Forward Valuation: Analysts forecast that Abbott will earn $5.03 per share next year. With a current stock price of $55.86, that is a forward P/E multiple of 11.1. Although there are no direct comps because of patents and proprietary products involved, it makes sense to look at what other large drug stocks are trading at. Eli Lilly (NYSE:LLY) is trading 11.7 times next year’s earnings. Merck (NYSE:MRK) is trading 10.0 times next year’s earnings. Pfizer (NYSE:PFE) is trading 9.3 times next year’s earnings. Abbott is trading just above the mean forward P/E for the four large-cap drug stocks.

Earnings Estimates: Abbott beat EPS estimates the last four quarters, each time by one penny. This suggests there won’t be any upside earnings surprises any time soon for the company as analysts have a good idea of where earnings will be for the company.

Free Cash Flow: Abbott generates significant free cash flow and has averaged $6.6 billion in free cash over its past three fully reported fiscal years. Some of that cash has gone to business expansion and some of it has been returned to shareholders through dividends. Abbott has paid out over $2 billion in dividends in each of its last three fully reported fiscal years. In the first nine months of 2011, the company generated free cash flow of over $6 billion and has paid out more than $2 billion in dividends.

Abbott’s current quarterly dividend is 48 cents a share, which is a yield of over 3%. The company has paid a dividend since 1990 and the payout has doubled in the past eight years, making it a worthwhile Dividend Aristocrat.

Price Action: Abbott’s stock has been on a roll this year, up more than 15% over the past year. The stock did run into some trouble in August when there was some weakness in the broader market, but quickly recovered and set new highs. The stock is about 2% above its 50-day moving average right now and just off 52-week highs. Short-term support sits at $55 followed by $53.

(Click chart to expand)

Conclusion: Abbott generates very strong and stable cash flows and pays a nice dividend. However, at this point, the stock is fairly valued and not worth an investment. It is not trading at a significant discount relative to peers and analysts do not expect much upside from the stock. The estimates will change however if the company adds another product to its portfolio that opens up a new cash flow stream.

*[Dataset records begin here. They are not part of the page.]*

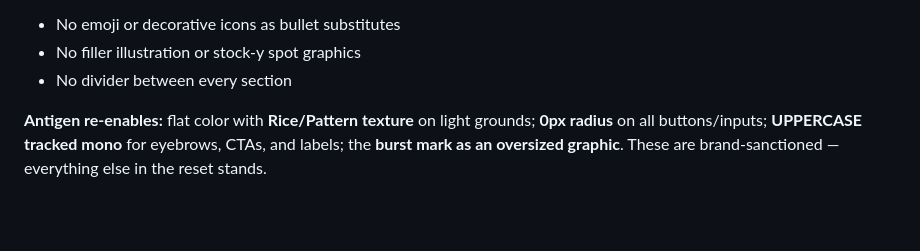
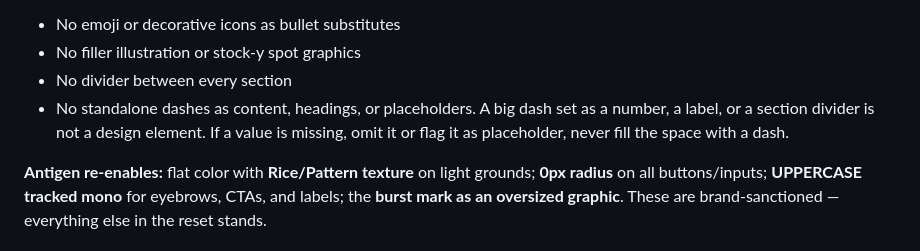
Before and after one commit to hankwhiteco/antigen-brand-kit, a Markdown page: visual/creative-direction.md, the part around the change. Drawn GitHub-style; blank space fills up the shorter version.

Commit message:
feat(reset): forbid decorative and placeholder dashes
A build rendered big dashes as stand-in prices and they read as a
mistake. Adds a Default-corrections line: no standalone dashes as
content, labels, or dividers. Missing values get omitted or flagged as
placeholder, not filled with a dash.

Co-Authored-By: Claude Opus 4.8 <noreply@anthropic.com>

```diff
--- a/visual/creative-direction.md
+++ b/visual/creative-direction.md
@@ -80,6 +80,7 @@ The machine ships with a house style. Left unguided, it reaches for these on its
 - No emoji or decorative icons as bullet substitutes
 - No filler illustration or stock-y spot graphics
 - No divider between every section
+- No standalone dashes as content, headings, or placeholders. A big dash set as a number, a label, or a section divider is not a design element. If a value is missing, omit it or flag it as placeholder, never fill the space with a dash.
 
 <!-- This block carries over to every kit unchanged. Add to it as you catch new AI tells across projects. It's a shared Bolster asset, not brand-specific. -->
 
```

Disclosure: I have no positions in any stocks mentioned, and no plans to initiate any positions within the next 72 hours.